[Data section Boundary: Start]

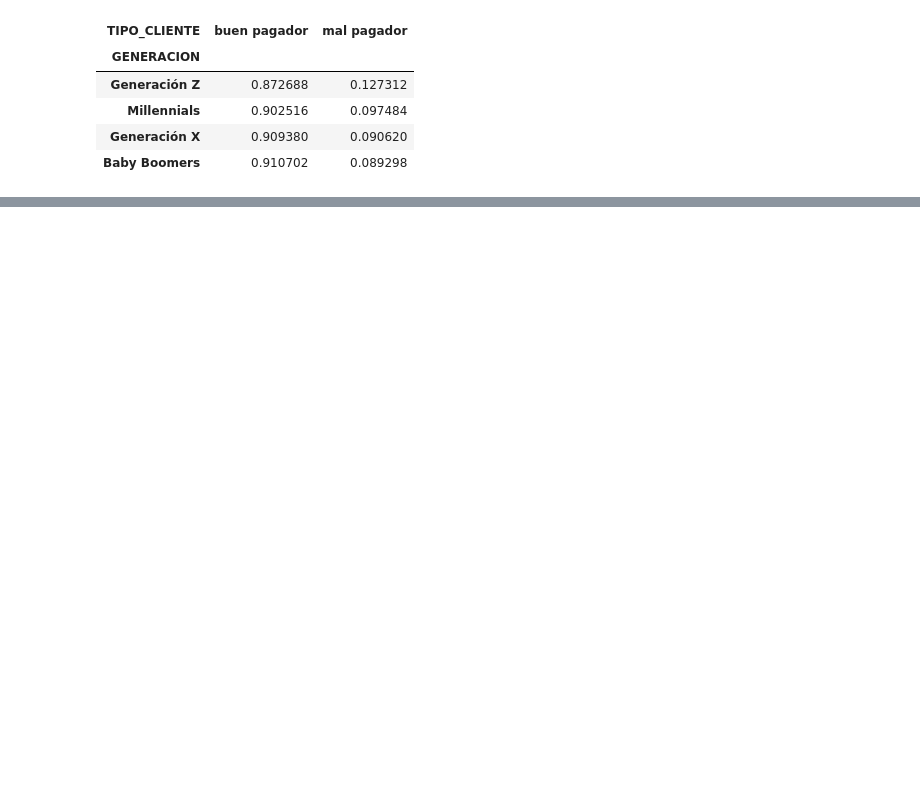
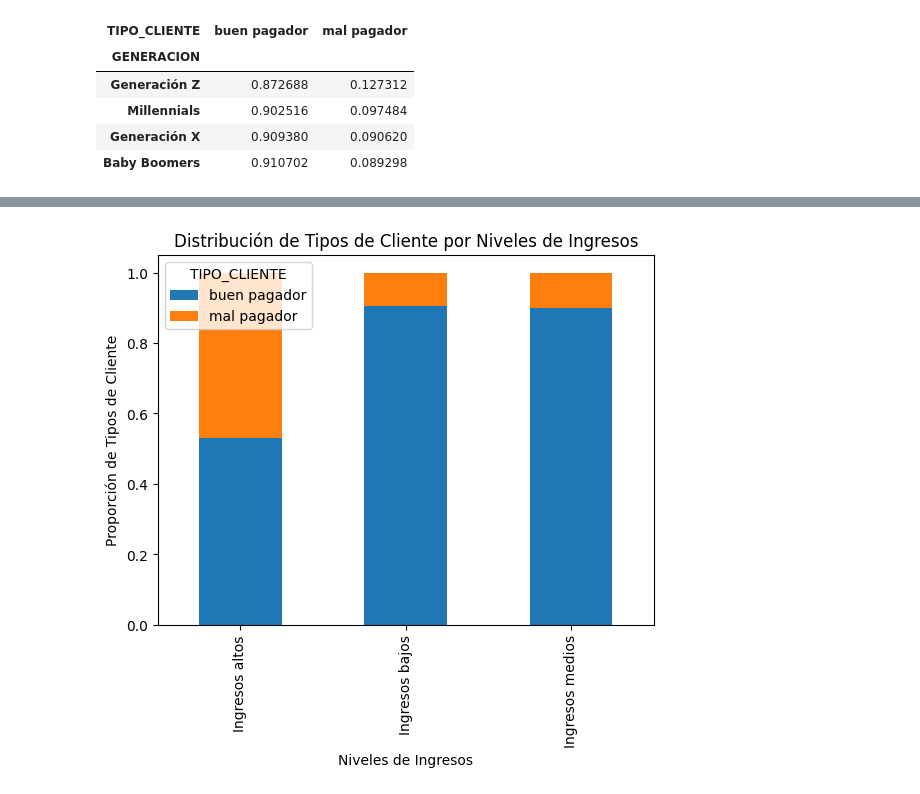
Before and after one commit to ajalca/cbe_customer_classification, a Jupyter notebook: VISA - Grupo 5.ipynb, the cells around one changed output, grey strips where cells are left out. Cells and saved outputs as stored; diff of their text form; code cells hidden in the pictures; blank space fills up the shorter version.

```diff
--- a/VISA - Grupo 5.ipynb
+++ b/VISA - Grupo 5.ipynb
@@ -516,0 +788,3 @@ generacion_df.reindex(["Generación Z", "Millennials", "Generación X", "Baby Bo
+# %%
+ingresos_df = pd.crosstab(clientes_df["NIVEL_INGRESOS"], clientes_df["TIPO_CLIENTE"], normalize="index")
+ingresos_df
@@ -516,0 +805,8 @@ generacion_df.reindex(["Generación Z", "Millennials", "Generación X", "Baby Bo
+# %%
+ingresos_df.plot(kind='bar', stacked=True)
+plt.xlabel('Niveles de Ingresos')
+plt.ylabel('Proporción de Tipos de Cliente')
+plt.title('Distribución de Tipos de Cliente por Niveles de Ingresos')
+plt.show()
+# %% [output]
+[figure, added]
```
Also changed, not shown: parts of 40 cells of this notebook.
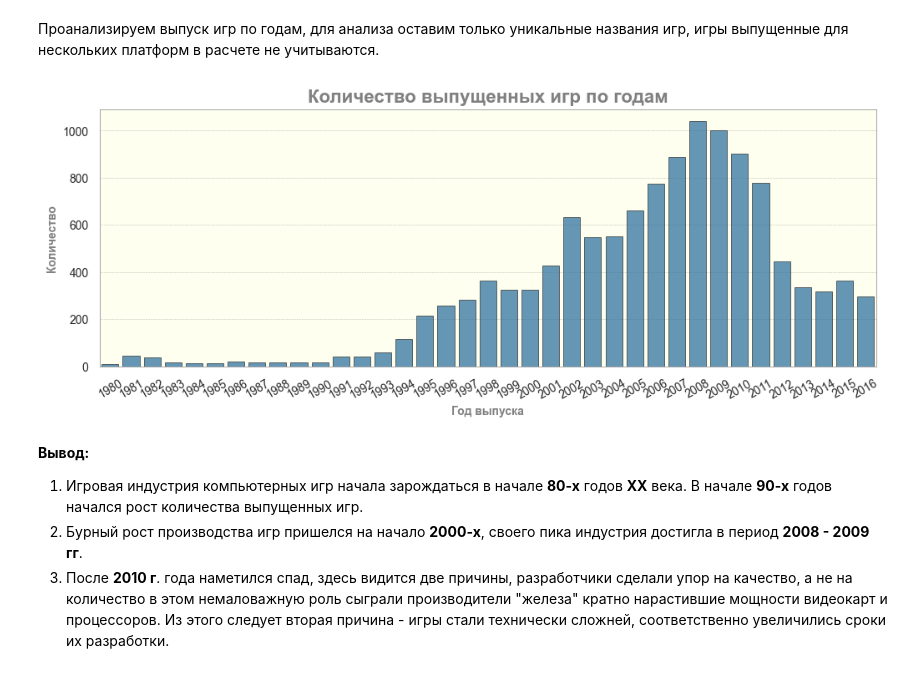
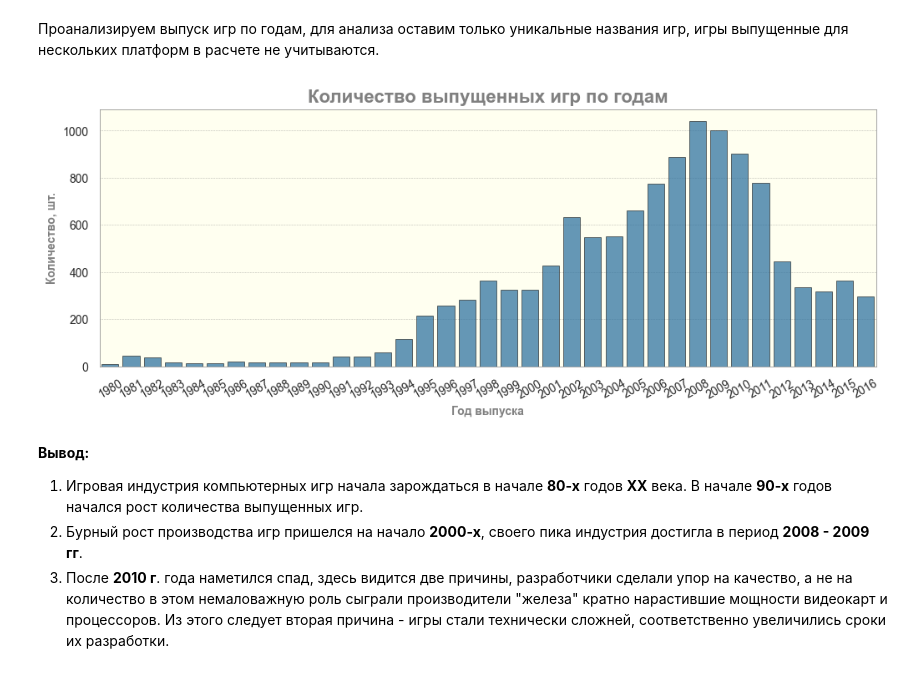
Before and after one commit to SuvorinSergey/ya_practicum_data_science, a Jupyter notebook: games/games.ipynb, the cells around one changed output. Cells and saved outputs as stored; diff of their text form; code cells hidden in the pictures.

```diff
--- a/games/games.ipynb
+++ b/games/games.ipynb
@@ -763,21 +761,21 @@ graph_data = data.drop_duplicates(subset=['name', 'year_of_release']).\
 # %%
 # Рисуем график
 ax = sns.barplot(graph_data,
                  x='year_of_release',
                  y='count',
                  color=bar_color,
                  alpha=.75,
                  linewidth=.5,
                  edgecolor='black')
 
 # Настраиваем параметры
 ax.set_title('Количество выпущенных игр по годам', fontdict=fd_16)
 ax.tick_params(axis='both', labelsize=10)
 ax.tick_params(axis='x', rotation=30)
-ax.set_ylabel('Количество', fontdict=fd_10)
+ax.set_ylabel('Количество, шт.', fontdict=fd_10)
 ax.set_xlabel('Год выпуска', fontdict=fd_10) ;
 # %% [output]
-[figure, old version]
+[figure, new version]
 # %% [markdown]
 **Вывод:**
 
```
Also changed, not shown: parts of 12 cells of this notebook, 1 other file.
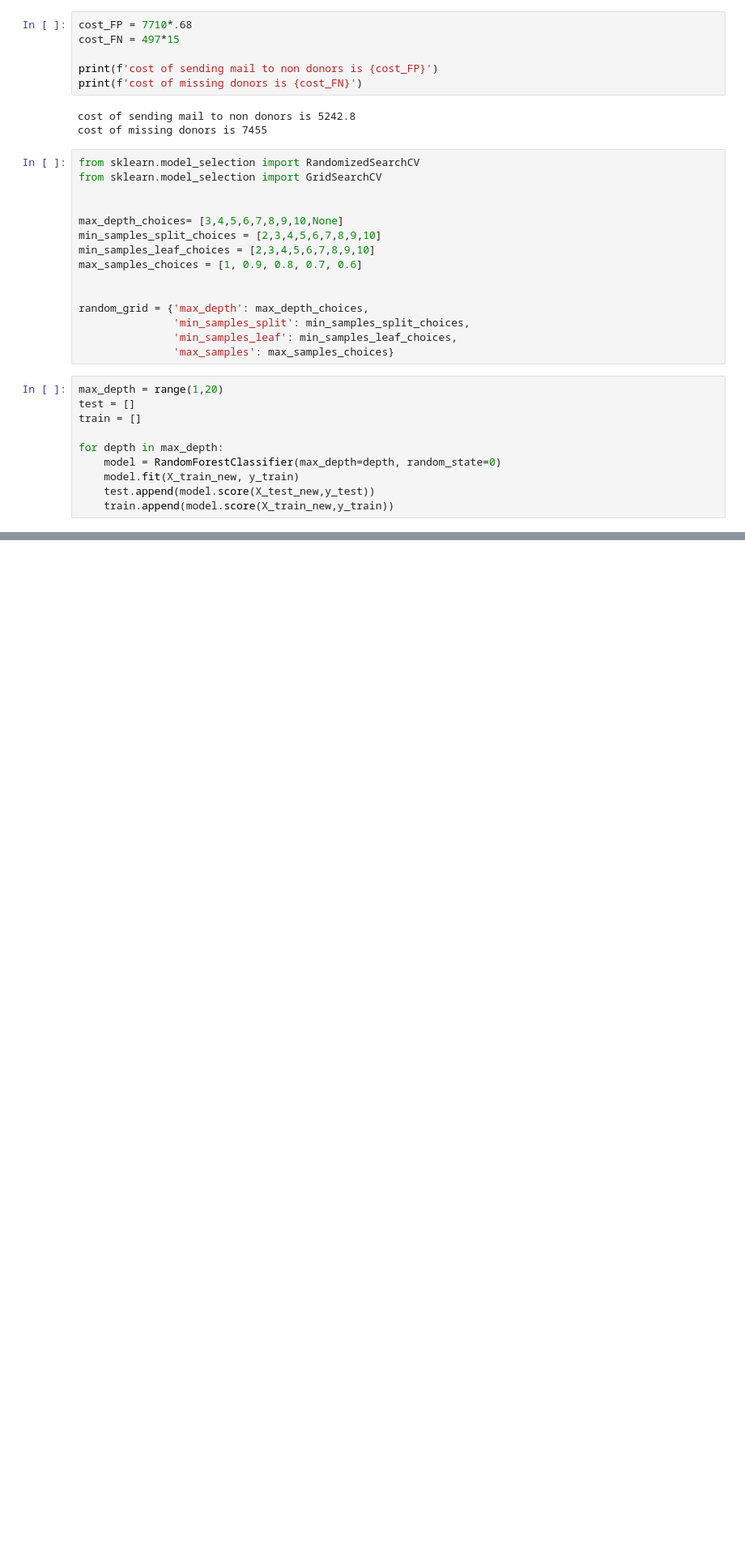
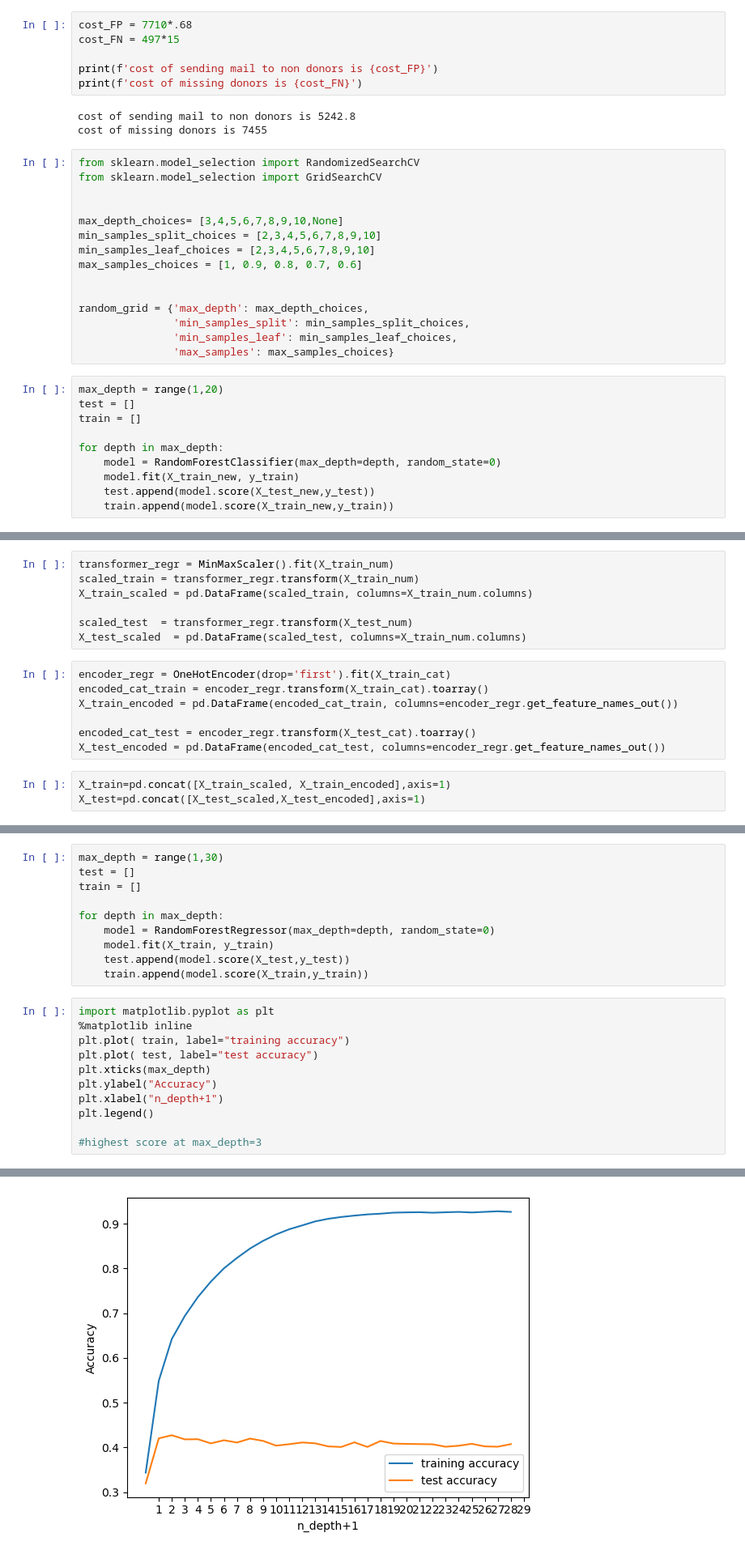
Before and after one commit to HeloisaBal/lab-random-forests, a Jupyter notebook: files_for_lab/Lab - Random Forests.ipynb, the cells around one changed output, grey strips where cells are left out. Shown: that part at 81% size. Saved outputs shown, nothing was run; the diff lists cells and outputs as text; blank space fills up the shorter version.

```diff
--- a/files_for_lab/Lab - Random Forests.ipynb
+++ b/files_for_lab/Lab - Random Forests.ipynb
@@ -254,0 +329,17 @@ plt.legend()
+# %%
+transformer_regr = MinMaxScaler().fit(X_train_num)
+scaled_train = transformer_regr.transform(X_train_num)
+X_train_scaled = pd.DataFrame(scaled_train, columns=X_train_num.columns)
+
+scaled_test  = transformer_regr.transform(X_test_num)
+X_test_scaled  = pd.DataFrame(scaled_test, columns=X_train_num.columns)
+# %%
+encoder_regr = OneHotEncoder(drop='first').fit(X_train_cat)
+encoded_cat_train = encoder_regr.transform(X_train_cat).toarray()
+X_train_encoded = pd.DataFrame(encoded_cat_train, columns=encoder_regr.get_feature_names_out())
+
+encoded_cat_test = encoder_regr.transform(X_test_cat).toarray()
+X_test_encoded = pd.DataFrame(encoded_cat_test, columns=encoder_regr.get_feature_names_out())
+# %%
+X_train=pd.concat([X_train_scaled, X_train_encoded],axis=1)
+X_test=pd.concat([X_test_scaled,X_test_encoded],axis=1)
@@ -254,0 +353,22 @@ plt.legend()
+# %%
+max_depth = range(1,30)
+test = []
+train = []
+
+for depth in max_depth:
+    model = RandomForestRegressor(max_depth=depth, random_state=0)
+    model.fit(X_train, y_train)
+    test.append(model.score(X_test,y_test))
+    train.append(model.score(X_train,y_train))
+# %%
+import matplotlib.pyplot as plt
+%matplotlib inline
+plt.plot( train, label="training accuracy")
+plt.plot( test, label="test accuracy")
+plt.xticks(max_depth)
+plt.ylabel("Accuracy")
+plt.xlabel("n_depth+1")
+plt.legend()
+
+#highest score at max_depth=3
+# %% [output]
@@ -254,0 +376 @@ plt.legend()
+[figure, added]
```
Also changed, not shown: parts of 24 cells of this notebook.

[Data section Boundary: End]

Please return the records above exactly as written, dropping every picture.

Before and after one commit to ajalca/cbe_customer_classification, a Jupyter notebook: VISA - Grupo 5.ipynb, the cells around one changed output, grey strips where cells are left out. Cells and saved outputs as stored; diff of their text form; code cells hidden in the pictures; blank space fills up the shorter version.

```diff
--- a/VISA - Grupo 5.ipynb
+++ b/VISA - Grupo 5.ipynb
@@ -516,0 +788,3 @@ generacion_df.reindex(["Generación Z", "Millennials", "Generación X", "Baby Bo
+# %%
+ingresos_df = pd.crosstab(clientes_df["NIVEL_INGRESOS"], clientes_df["TIPO_CLIENTE"], normalize="index")
+ingresos_df
@@ -516,0 +805,8 @@ generacion_df.reindex(["Generación Z", "Millennials", "Generación X", "Baby Bo
+# %%
+ingresos_df.plot(kind='bar', stacked=True)
+plt.xlabel('Niveles de Ingresos')
+plt.ylabel('Proporción de Tipos de Cliente')
+plt.title('Distribución de Tipos de Cliente por Niveles de Ingresos')
+plt.show()
+# %% [output]
+[figure, added]
```
Also changed, not shown: parts of 40 cells of this notebook.
Before and after one commit to SuvorinSergey/ya_practicum_data_science, a Jupyter notebook: games/games.ipynb, the cells around one changed output. Cells and saved outputs as stored; diff of their text form; code cells hidden in the pictures.

```diff
--- a/games/games.ipynb
+++ b/games/games.ipynb
@@ -763,21 +761,21 @@ graph_data = data.drop_duplicates(subset=['name', 'year_of_release']).\
 # %%
 # Рисуем график
 ax = sns.barplot(graph_data,
                  x='year_of_release',
                  y='count',
                  color=bar_color,
                  alpha=.75,
                  linewidth=.5,
                  edgecolor='black')
 
 # Настраиваем параметры
 ax.set_title('Количество выпущенных игр по годам', fontdict=fd_16)
 ax.tick_params(axis='both', labelsize=10)
 ax.tick_params(axis='x', rotation=30)
-ax.set_ylabel('Количество', fontdict=fd_10)
+ax.set_ylabel('Количество, шт.', fontdict=fd_10)
 ax.set_xlabel('Год выпуска', fontdict=fd_10) ;
 # %% [output]
-[figure, old version]
+[figure, new version]
 # %% [markdown]
 **Вывод:**
 
```
Also changed, not shown: parts of 12 cells of this notebook, 1 other file.
Before and after one commit to HeloisaBal/lab-random-forests, a Jupyter notebook: files_for_lab/Lab - Random Forests.ipynb, the cells around one changed output, grey strips where cells are left out. Shown: that part at 81% size. Saved outputs shown, nothing was run; the diff lists cells and outputs as text; blank space fills up the shorter version.

```diff
--- a/files_for_lab/Lab - Random Forests.ipynb
+++ b/files_for_lab/Lab - Random Forests.ipynb
@@ -254,0 +329,17 @@ plt.legend()
+# %%
+transformer_regr = MinMaxScaler().fit(X_train_num)
+scaled_train = transformer_regr.transform(X_train_num)
+X_train_scaled = pd.DataFrame(scaled_train, columns=X_train_num.columns)
+
+scaled_test  = transformer_regr.transform(X_test_num)
+X_test_scaled  = pd.DataFrame(scaled_test, columns=X_train_num.columns)
+# %%
+encoder_regr = OneHotEncoder(drop='first').fit(X_train_cat)
+encoded_cat_train = encoder_regr.transform(X_train_cat).toarray()
+X_train_encoded = pd.DataFrame(encoded_cat_train, columns=encoder_regr.get_feature_names_out())
+
+encoded_cat_test = encoder_regr.transform(X_test_cat).toarray()
+X_test_encoded = pd.DataFrame(encoded_cat_test, columns=encoder_regr.get_feature_names_out())
+# %%
+X_train=pd.concat([X_train_scaled, X_train_encoded],axis=1)
+X_test=pd.concat([X_test_scaled,X_test_encoded],axis=1)
@@ -254,0 +353,22 @@ plt.legend()
+# %%
+max_depth = range(1,30)
+test = []
+train = []
+
+for depth in max_depth:
+    model = RandomForestRegressor(max_depth=depth, random_state=0)
+    model.fit(X_train, y_train)
+    test.append(model.score(X_test,y_test))
+    train.append(model.score(X_train,y_train))
+# %%
+import matplotlib.pyplot as plt
+%matplotlib inline
+plt.plot( train, label="training accuracy")
+plt.plot( test, label="test accuracy")
+plt.xticks(max_depth)
+plt.ylabel("Accuracy")
+plt.xlabel("n_depth+1")
+plt.legend()
+
+#highest score at max_depth=3
+# %% [output]
@@ -254,0 +376 @@ plt.legend()
+[figure, added]
```
Also changed, not shown: parts of 24 cells of this notebook.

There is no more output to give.